Content starts

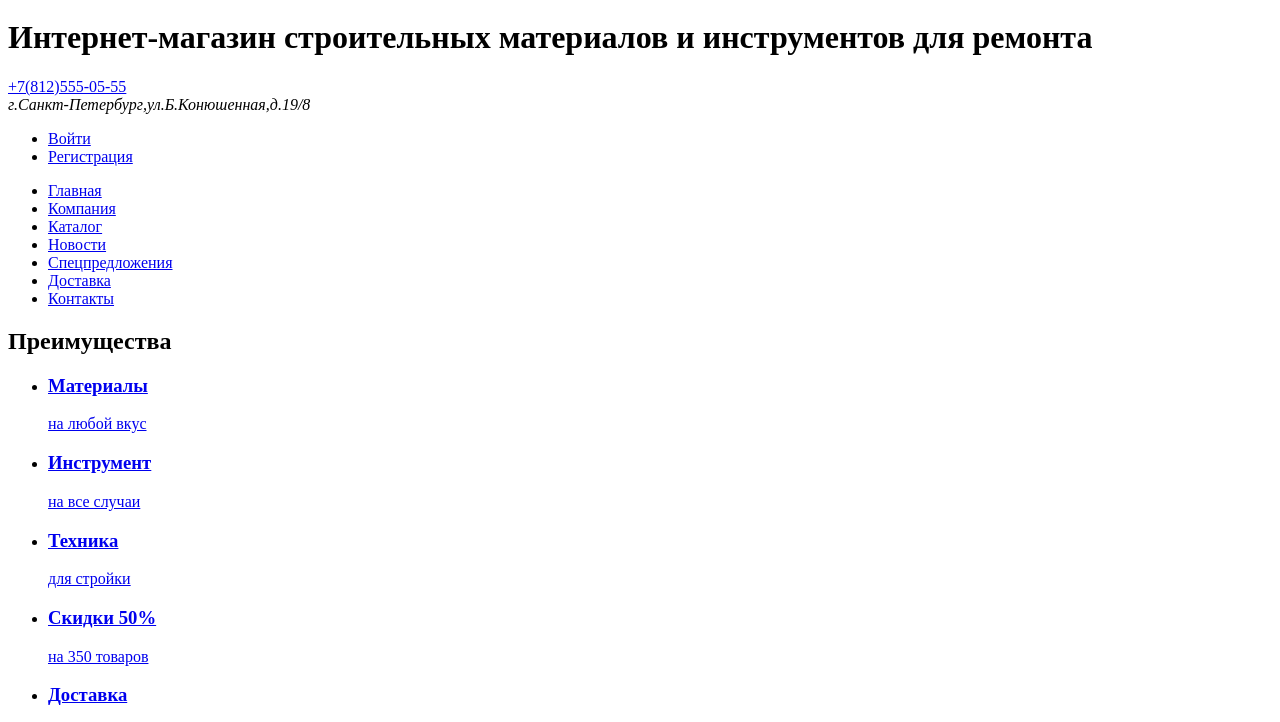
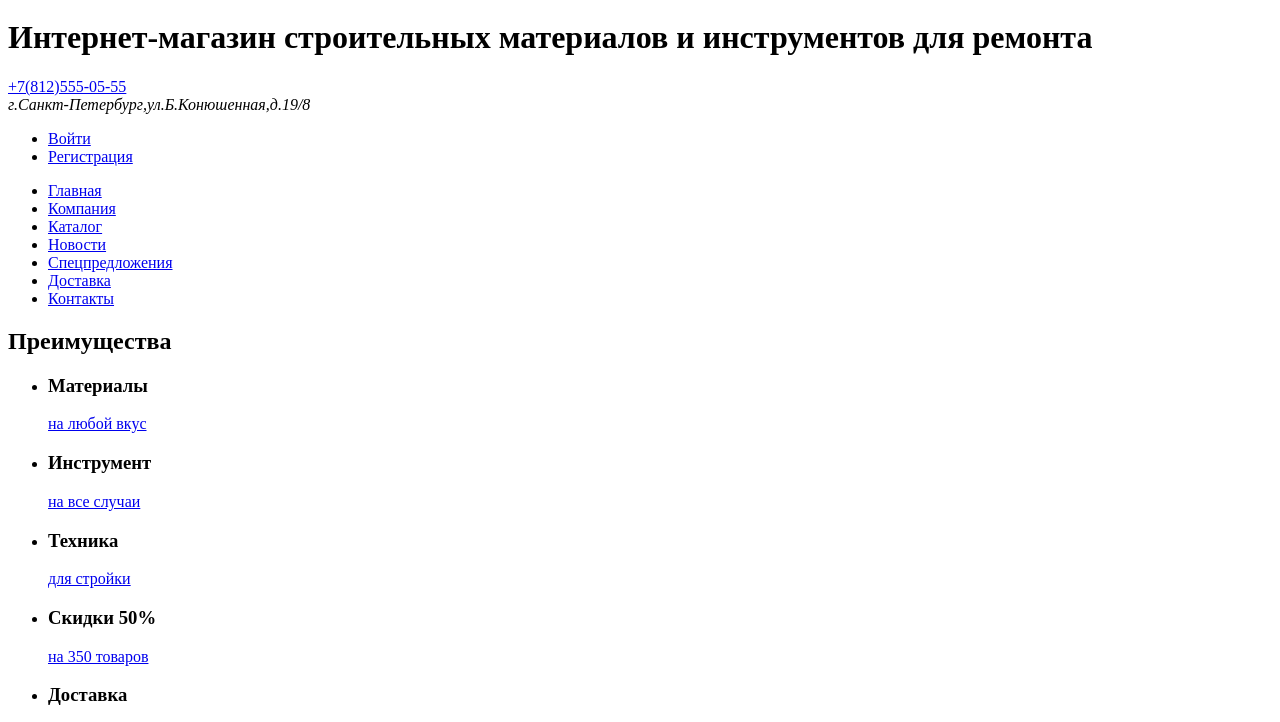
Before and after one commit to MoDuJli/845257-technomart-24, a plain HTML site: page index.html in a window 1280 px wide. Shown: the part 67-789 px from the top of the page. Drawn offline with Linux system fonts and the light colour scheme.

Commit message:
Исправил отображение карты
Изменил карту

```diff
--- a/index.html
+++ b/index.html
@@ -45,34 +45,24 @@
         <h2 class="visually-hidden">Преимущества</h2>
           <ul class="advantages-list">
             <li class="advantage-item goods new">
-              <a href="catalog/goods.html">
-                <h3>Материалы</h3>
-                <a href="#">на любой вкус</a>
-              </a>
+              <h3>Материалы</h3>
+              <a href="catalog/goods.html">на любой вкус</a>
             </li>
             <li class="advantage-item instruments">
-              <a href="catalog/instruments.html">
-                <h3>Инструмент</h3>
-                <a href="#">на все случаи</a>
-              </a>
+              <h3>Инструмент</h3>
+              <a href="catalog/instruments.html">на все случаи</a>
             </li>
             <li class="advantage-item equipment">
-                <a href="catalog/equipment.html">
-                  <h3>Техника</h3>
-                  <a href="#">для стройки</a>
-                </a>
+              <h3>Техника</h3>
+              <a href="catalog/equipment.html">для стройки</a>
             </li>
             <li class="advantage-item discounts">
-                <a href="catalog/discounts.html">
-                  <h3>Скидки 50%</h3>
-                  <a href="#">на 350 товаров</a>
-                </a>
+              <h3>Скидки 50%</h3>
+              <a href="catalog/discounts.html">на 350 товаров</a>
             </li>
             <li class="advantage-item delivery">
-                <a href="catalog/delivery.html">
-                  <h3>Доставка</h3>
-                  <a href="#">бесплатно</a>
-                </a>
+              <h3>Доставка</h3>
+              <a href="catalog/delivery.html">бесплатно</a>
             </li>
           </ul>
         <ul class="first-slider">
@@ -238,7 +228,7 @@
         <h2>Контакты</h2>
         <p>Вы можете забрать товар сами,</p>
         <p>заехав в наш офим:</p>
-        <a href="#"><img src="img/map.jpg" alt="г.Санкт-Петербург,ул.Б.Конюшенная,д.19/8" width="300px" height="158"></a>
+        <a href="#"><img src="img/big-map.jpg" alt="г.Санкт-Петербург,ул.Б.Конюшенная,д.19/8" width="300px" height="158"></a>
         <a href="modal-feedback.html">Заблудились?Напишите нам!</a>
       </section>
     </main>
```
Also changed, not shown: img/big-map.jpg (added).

Content ends

*WHAT TO PRODUCE*. Exclude every picture and restate the listing word for word.

*EXERCISE ANSWER*.
Before and after one commit to MoDuJli/845257-technomart-24, a plain HTML site: page index.html in a window 1280 px wide. Shown: the part 67-789 px from the top of the page. Drawn offline with Linux system fonts and the light colour scheme.

Commit message:
Исправил отображение карты
Изменил карту

```diff
--- a/index.html
+++ b/index.html
@@ -45,34 +45,24 @@
         <h2 class="visually-hidden">Преимущества</h2>
           <ul class="advantages-list">
             <li class="advantage-item goods new">
-              <a href="catalog/goods.html">
-                <h3>Материалы</h3>
-                <a href="#">на любой вкус</a>
-              </a>
+              <h3>Материалы</h3>
+              <a href="catalog/goods.html">на любой вкус</a>
             </li>
             <li class="advantage-item instruments">
-              <a href="catalog/instruments.html">
-                <h3>Инструмент</h3>
-                <a href="#">на все случаи</a>
-              </a>
+              <h3>Инструмент</h3>
+              <a href="catalog/instruments.html">на все случаи</a>
             </li>
             <li class="advantage-item equipment">
-                <a href="catalog/equipment.html">
-                  <h3>Техника</h3>
-                  <a href="#">для стройки</a>
-                </a>
+              <h3>Техника</h3>
+              <a href="catalog/equipment.html">для стройки</a>
             </li>
             <li class="advantage-item discounts">
-                <a href="catalog/discounts.html">
-                  <h3>Скидки 50%</h3>
-                  <a href="#">на 350 товаров</a>
-                </a>
+              <h3>Скидки 50%</h3>
+              <a href="catalog/discounts.html">на 350 товаров</a>
             </li>
             <li class="advantage-item delivery">
-                <a href="catalog/delivery.html">
-                  <h3>Доставка</h3>
-                  <a href="#">бесплатно</a>
-                </a>
+              <h3>Доставка</h3>
+              <a href="catalog/delivery.html">бесплатно</a>
             </li>
           </ul>
         <ul class="first-slider">
@@ -238,7 +228,7 @@
         <h2>Контакты</h2>
         <p>Вы можете забрать товар сами,</p>
         <p>заехав в наш офим:</p>
-        <a href="#"><img src="img/map.jpg" alt="г.Санкт-Петербург,ул.Б.Конюшенная,д.19/8" width="300px" height="158"></a>
+        <a href="#"><img src="img/big-map.jpg" alt="г.Санкт-Петербург,ул.Б.Конюшенная,д.19/8" width="300px" height="158"></a>
         <a href="modal-feedback.html">Заблудились?Напишите нам!</a>
       </section>
     </main>
```
Also changed, not shown: img/big-map.jpg (added).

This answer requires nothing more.